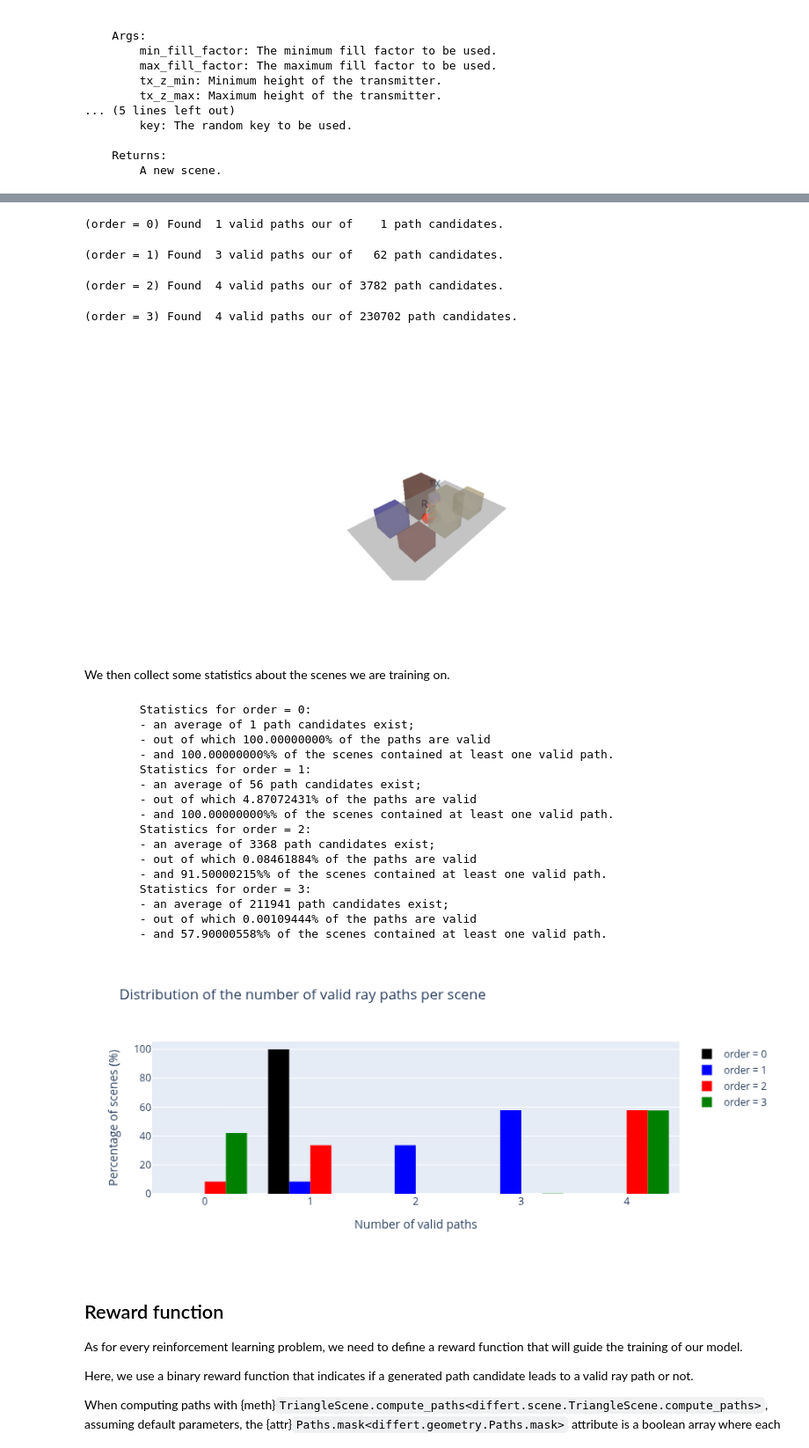
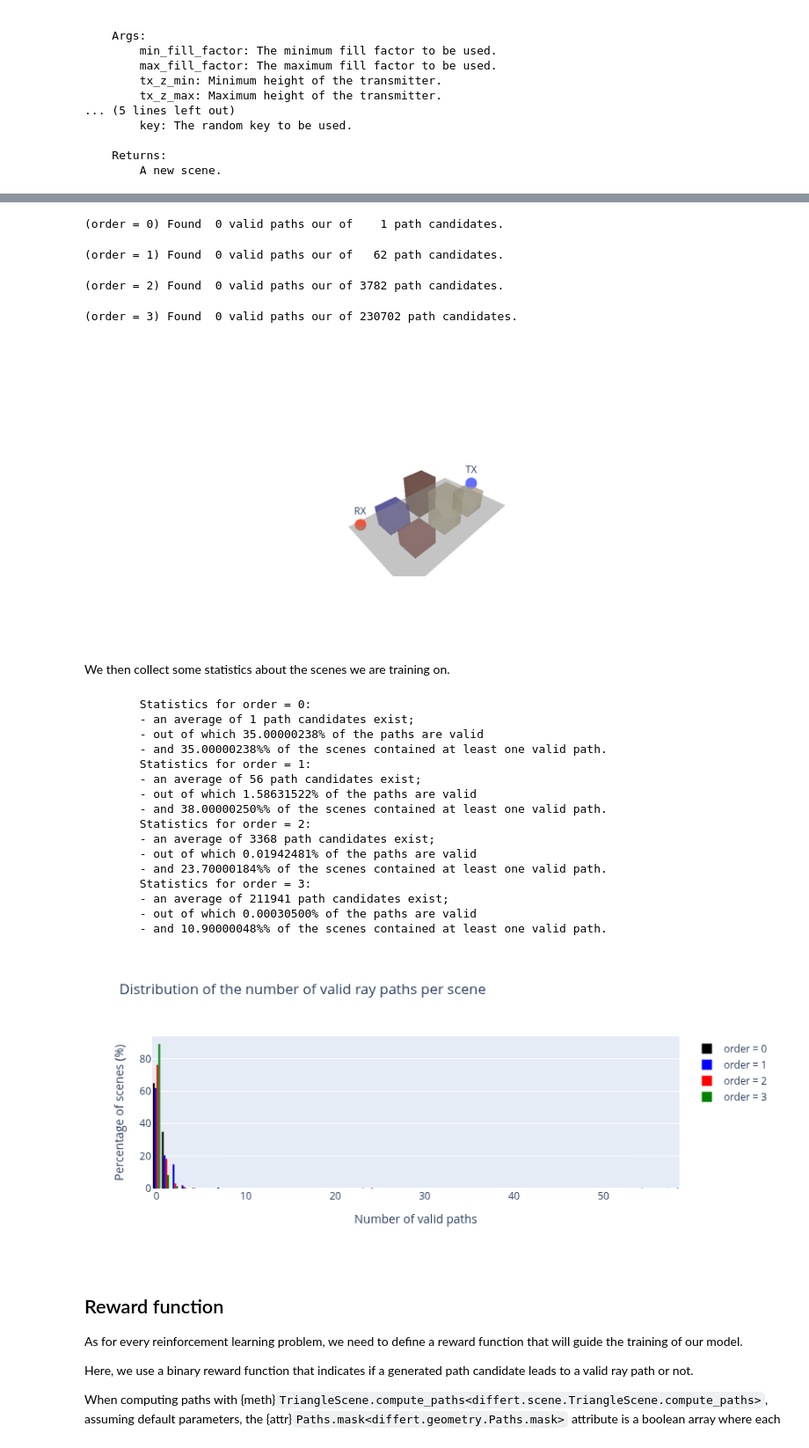
Before and after one commit to jeertmans/sampling-paths, a Jupyter notebook: notebooks/tutorial.ipynb, the cells around one changed output, grey strips where cells are left out. Shown at 88% size. Cells and saved outputs as stored; diff of their text form; code cells hidden in the pictures.

```diff
--- a/notebooks/tutorial.ipynb
+++ b/notebooks/tutorial.ipynb
@@ -171,7 +172,8 @@ even across multiple devices. *You want the same results? Then just pass the sam
 Below, we demonstrate how to generate (and plot) a random scene.
 # %%
 key_example = jr.key(1234)
-example_scene = random_scene(key=key_example)
+sample_in_canyon = False
+example_scene = random_scene(sample_in_canyon=sample_in_canyon, key=key_example)
 example_fig = example_scene.plot(
     showlegend=False,
     tx_kwargs={"labels": ["TX"]},
@@ -226,25 +228,25 @@ with reuse(figure=example_fig) as fig:
             num_valid_paths += paths.num_valid_paths
         paths.plot(showlegend=False)
         print(
-            f"(order = {order}) Found {num_valid_paths:2d} valid paths our of {num_path_candidates:4d} path candidates."
+            f"(order = {order}) Found {num_valid_paths:2d} valid paths out of {num_path_candidates:4d} path candidates."
         )
 
 fig
 # %% [output]
-(order = 0) Found  1 valid paths our of    1 path candidates.
+(order = 0) Found  0 valid paths our of    1 path candidates.
-(order = 1) Found  3 valid paths our of   62 path candidates.
+(order = 1) Found  0 valid paths our of   62 path candidates.
-(order = 2) Found  4 valid paths our of 3782 path candidates.
+(order = 2) Found  0 valid paths our of 3782 path candidates.
-(order = 3) Found  4 valid paths our of 230702 path candidates.
+(order = 3) Found  0 valid paths our of 230702 path candidates.
-[figure, old version]
+[figure, new version]
 # %% [markdown]
 We then collect some statistics about the scenes we are training on.
 # %%
 key_stats = jr.key(1234)
 
-scenes = train_dataloader(key=key_stats)
+scenes = train_dataloader(sample_in_canyon=sample_in_canyon, key=key_stats)
 
 num_valid_paths = defaultdict(list)  # Number of valid paths
-num_total_paths = defaultdict(list)  # Total number of path (candidates)
+num_total_paths = defaultdict(list)  # Total number of paths (candidates)
 
 colors = {0: "black", 1: "blue", 2: "red", 3: "green"}
 
@@ -275,42 +277,42 @@ for order, color in colors.items():
     where = num_total != 0  # We discard rare cases without any candidate
     avg_total = int(num_total.mean(where=where))
     frac = float((num_valid / num_total).mean(where=where))
     frac_one = float((num_valid > 0).sum(where=where) / where.sum())
     print(
         f"\t- an average of {avg_total} path candidates exist;\n"
         f"\t- out of which {frac:.8%} of the paths are valid\n"
         f"\t- and {frac_one:.8%}% of the scenes contained at least one valid path."
     )
     fig.add_histogram(
         x=num_valid,
         histnorm="percent",
         name=f"{order = }",
         marker_color=color,
     )
 
 fig.update_layout(
     title="Distribution of the number of valid ray paths per scene",
     xaxis_title="Number of valid paths",
     yaxis_title="Percentage of scenes (%)",
 )
 # %% [output]
         Statistics for order = 0:
         - an average of 1 path candidates exist;
-        - out of which 100.00000000% of the paths are valid
-        - and 100.00000000%% of the scenes contained at least one valid path.
+        - out of which 35.00000238% of the paths are valid
+        - and 35.00000238%% of the scenes contained at least one valid path.
         Statistics for order = 1:
         - an average of 56 path candidates exist;
-        - out of which 4.87072431% of the paths are valid
-        - and 100.00000000%% of the scenes contained at least one valid path.
+        - out of which 1.58631522% of the paths are valid
+        - and 38.00000250%% of the scenes contained at least one valid path.
         Statistics for order = 2:
         - an average of 3368 path candidates exist;
-        - out of which 0.08461884% of the paths are valid
-        - and 91.50000215%% of the scenes contained at least one valid path.
+        - out of which 0.01942481% of the paths are valid
+        - and 23.70000184%% of the scenes contained at least one valid path.
         Statistics for order = 3:
         - an average of 211941 path candidates exist;
-        - out of which 0.00109444% of the paths are valid
-        - and 57.90000558%% of the scenes contained at least one valid path.
+        - out of which 0.00030500% of the paths are valid
+        - and 10.90000048%% of the scenes contained at least one valid path.
-[figure, old version]
+[figure, new version]
 # %% [markdown]
 ## Reward function
 
```
Also changed, not shown: parts of 17 cells of this notebook.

◆ TASK GOAL ◆
Write out the records above in full and exactly, with no pictures.

◆ ANSWER FOR THIS EXERCISE ◆
Before and after one commit to jeertmans/sampling-paths, a Jupyter notebook: notebooks/tutorial.ipynb, the cells around one changed output, grey strips where cells are left out. Shown at 88% size. Cells and saved outputs as stored; diff of their text form; code cells hidden in the pictures.

```diff
--- a/notebooks/tutorial.ipynb
+++ b/notebooks/tutorial.ipynb
@@ -171,7 +172,8 @@ even across multiple devices. *You want the same results? Then just pass the sam
 Below, we demonstrate how to generate (and plot) a random scene.
 # %%
 key_example = jr.key(1234)
-example_scene = random_scene(key=key_example)
+sample_in_canyon = False
+example_scene = random_scene(sample_in_canyon=sample_in_canyon, key=key_example)
 example_fig = example_scene.plot(
     showlegend=False,
     tx_kwargs={"labels": ["TX"]},
@@ -226,25 +228,25 @@ with reuse(figure=example_fig) as fig:
             num_valid_paths += paths.num_valid_paths
         paths.plot(showlegend=False)
         print(
-            f"(order = {order}) Found {num_valid_paths:2d} valid paths our of {num_path_candidates:4d} path candidates."
+            f"(order = {order}) Found {num_valid_paths:2d} valid paths out of {num_path_candidates:4d} path candidates."
         )
 
 fig
 # %% [output]
-(order = 0) Found  1 valid paths our of    1 path candidates.
+(order = 0) Found  0 valid paths our of    1 path candidates.
-(order = 1) Found  3 valid paths our of   62 path candidates.
+(order = 1) Found  0 valid paths our of   62 path candidates.
-(order = 2) Found  4 valid paths our of 3782 path candidates.
+(order = 2) Found  0 valid paths our of 3782 path candidates.
-(order = 3) Found  4 valid paths our of 230702 path candidates.
+(order = 3) Found  0 valid paths our of 230702 path candidates.
-[figure, old version]
+[figure, new version]
 # %% [markdown]
 We then collect some statistics about the scenes we are training on.
 # %%
 key_stats = jr.key(1234)
 
-scenes = train_dataloader(key=key_stats)
+scenes = train_dataloader(sample_in_canyon=sample_in_canyon, key=key_stats)
 
 num_valid_paths = defaultdict(list)  # Number of valid paths
-num_total_paths = defaultdict(list)  # Total number of path (candidates)
+num_total_paths = defaultdict(list)  # Total number of paths (candidates)
 
 colors = {0: "black", 1: "blue", 2: "red", 3: "green"}
 
@@ -275,42 +277,42 @@ for order, color in colors.items():
     where = num_total != 0  # We discard rare cases without any candidate
     avg_total = int(num_total.mean(where=where))
     frac = float((num_valid / num_total).mean(where=where))
     frac_one = float((num_valid > 0).sum(where=where) / where.sum())
     print(
         f"\t- an average of {avg_total} path candidates exist;\n"
         f"\t- out of which {frac:.8%} of the paths are valid\n"
         f"\t- and {frac_one:.8%}% of the scenes contained at least one valid path."
     )
     fig.add_histogram(
         x=num_valid,
         histnorm="percent",
         name=f"{order = }",
         marker_color=color,
     )
 
 fig.update_layout(
     title="Distribution of the number of valid ray paths per scene",
     xaxis_title="Number of valid paths",
     yaxis_title="Percentage of scenes (%)",
 )
 # %% [output]
         Statistics for order = 0:
         - an average of 1 path candidates exist;
-        - out of which 100.00000000% of the paths are valid
-        - and 100.00000000%% of the scenes contained at least one valid path.
+        - out of which 35.00000238% of the paths are valid
+        - and 35.00000238%% of the scenes contained at least one valid path.
         Statistics for order = 1:
         - an average of 56 path candidates exist;
-        - out of which 4.87072431% of the paths are valid
-        - and 100.00000000%% of the scenes contained at least one valid path.
+        - out of which 1.58631522% of the paths are valid
+        - and 38.00000250%% of the scenes contained at least one valid path.
         Statistics for order = 2:
         - an average of 3368 path candidates exist;
-        - out of which 0.08461884% of the paths are valid
-        - and 91.50000215%% of the scenes contained at least one valid path.
+        - out of which 0.01942481% of the paths are valid
+        - and 23.70000184%% of the scenes contained at least one valid path.
         Statistics for order = 3:
         - an average of 211941 path candidates exist;
-        - out of which 0.00109444% of the paths are valid
-        - and 57.90000558%% of the scenes contained at least one valid path.
+        - out of which 0.00030500% of the paths are valid
+        - and 10.90000048%% of the scenes contained at least one valid path.
-[figure, old version]
+[figure, new version]
 # %% [markdown]
 ## Reward function
 
```
Also changed, not shown: parts of 17 cells of this notebook.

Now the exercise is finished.